I am glad that the media is showing the general citizenry a piece of what our work lives are like.  I haven't seen a single show, but I really hope they are able to educate people about the stress these calls bring to the dispatcher.  And how little support and assistance is given to the dispatcher who is an auditory witness to life at its worst and at death.

"Over half a million 9-1-1 calls are made every day in the U.S.  For many, the dispatcher is the only link between life and death."

I wish our Supervisors and Brass would sit up and take notice of that statistic and fact.  Yes, many of those half a million plus 9-1-1 calls are not an emergency.  But they can be wearing.  Especially when it truly is life and death. 

And WE DISPATCHERS are the first and major link to getting help to the citizen calling and the officer responding to the call for help.

I hope A&E Producers of "Panic 9-1-1" truly highlight the facts of our job and not just sensationalize the trauma and drama of the calls AND not focus so much of the officers response but puts the spotlight on the dispatcher who made the intelligent and fast and sharp and perceptive decisions to answer the call for help.

Tuesday, February 19, 2013

Over Time / OT

Yes, something we've all dealt with.  Sometimes it is voluntary.  Many times it is not.

At my old agency, there was tons of it.  Usually worked 45 hours a week, minimum.  Hardly ever worked only 40 hours.  Anything less than 45 hours of trauma and drama was a light week.  By contract we were limited to a top of 60 hours of hard labor (my words, not the MOU) a week.  Can't remember how many of those I worked.  Simply, too many.

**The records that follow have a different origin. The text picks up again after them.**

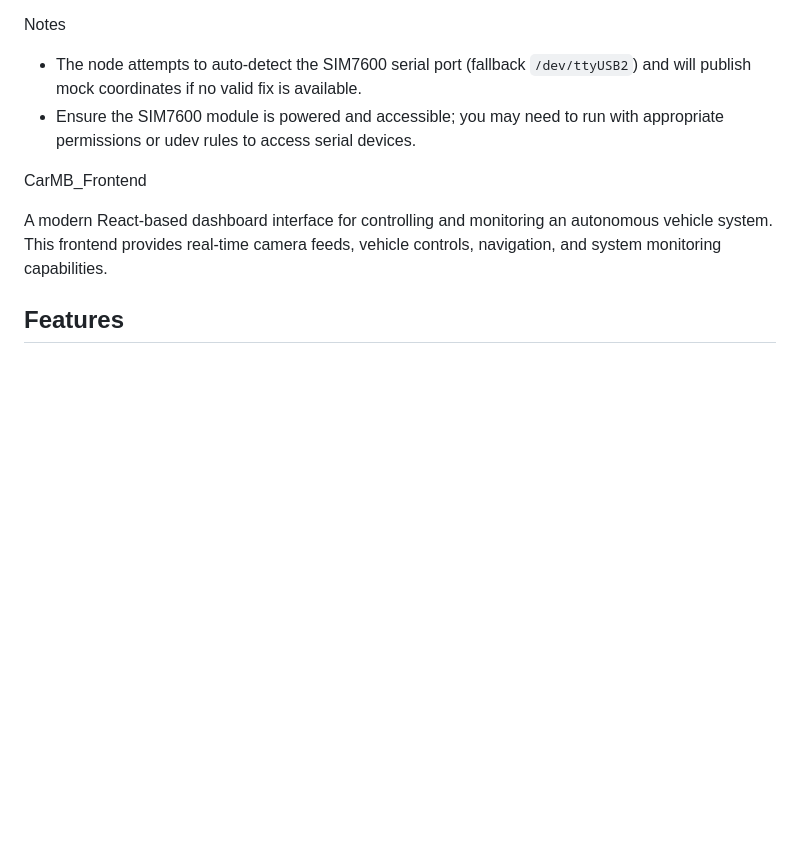
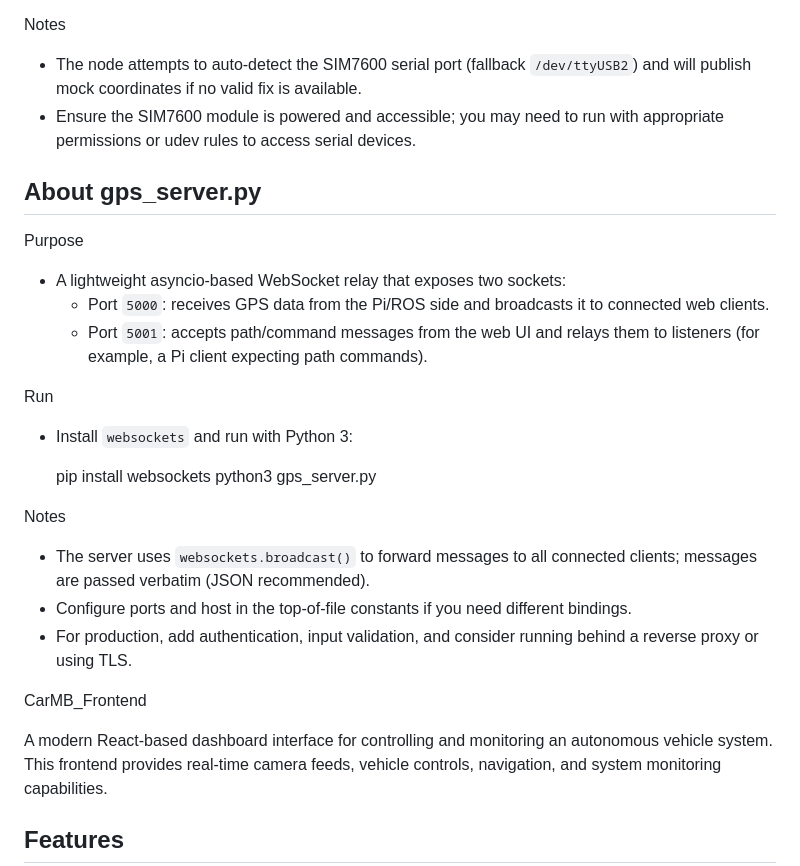
Before and after one commit to preminwza007/CarMB_frontend, a Markdown page: README.md, the part around the change. Drawn GitHub-style; blank space fills up the shorter version.

Commit message:
Add README entry for gps_server.py

```diff
--- a/README.md
+++ b/README.md
@@ -172,6 +172,24 @@ Notes
   - The node attempts to auto-detect the SIM7600 serial port (fallback `/dev/ttyUSB2`) and will publish mock coordinates if no valid fix is available.
   - Ensure the SIM7600 module is powered and accessible; you may need to run with appropriate permissions or udev rules to access serial devices.
 
+## About gps_server.py
+
+Purpose
+  - A lightweight asyncio-based WebSocket relay that exposes two sockets:
+    - Port `5000`: receives GPS data from the Pi/ROS side and broadcasts it to connected web clients.
+    - Port `5001`: accepts path/command messages from the web UI and relays them to listeners (for example, a Pi client expecting path commands).
+
+Run
+  - Install `websockets` and run with Python 3:
+
+     pip install websockets
+     python3 gps_server.py
+
+Notes
+  - The server uses `websockets.broadcast()` to forward messages to all connected clients; messages are passed verbatim (JSON recommended).
+  - Configure ports and host in the top-of-file constants if you need different bindings.
+  - For production, add authentication, input validation, and consider running behind a reverse proxy or using TLS.
+
 CarMB_Frontend
 
 A modern React-based dashboard interface for controlling and monitoring an autonomous vehicle system. This frontend provides real-time camera feeds, vehicle controls, navigation, and system monitoring capabilities.
```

But, at my new agency, I typically work a 40 hour week.  Rarely work 44 hours.  But.... the last few weeks, due to illnesses and vacations and jury duty, I have worked 48-52 hours. 

And boy, am I feeling it!

I have gotten very spoiled with the 40 hour work week.  I miss my 4/10 work schedule, but really enjoying a regular sized work week. 

But the 44 hour work week three weeks ago, 52 hour week two weeks ago, 44 hours last week, and 48 hours this week (so far), I am exhausted!  And the headaches are back.

At my old agency I really developed a headache problem.  Probably from working as many hours as I did.  Plus, I needed glasses.  (Vanity issue, yes)  But I don't remember feeling quite as exhausted as I have the last few weeks.

-No comments from the peanut gallery that I am older now and thus more likely to get tired more easily.-

I just know that after two years of working for a smaller agency, and not dealing with all the overtime on a weekly basis, I got very comfortable with my 40 hour work week.

And really complaining because I'm not working a 40 hours work week. 

Sheesh.  I need to get a life.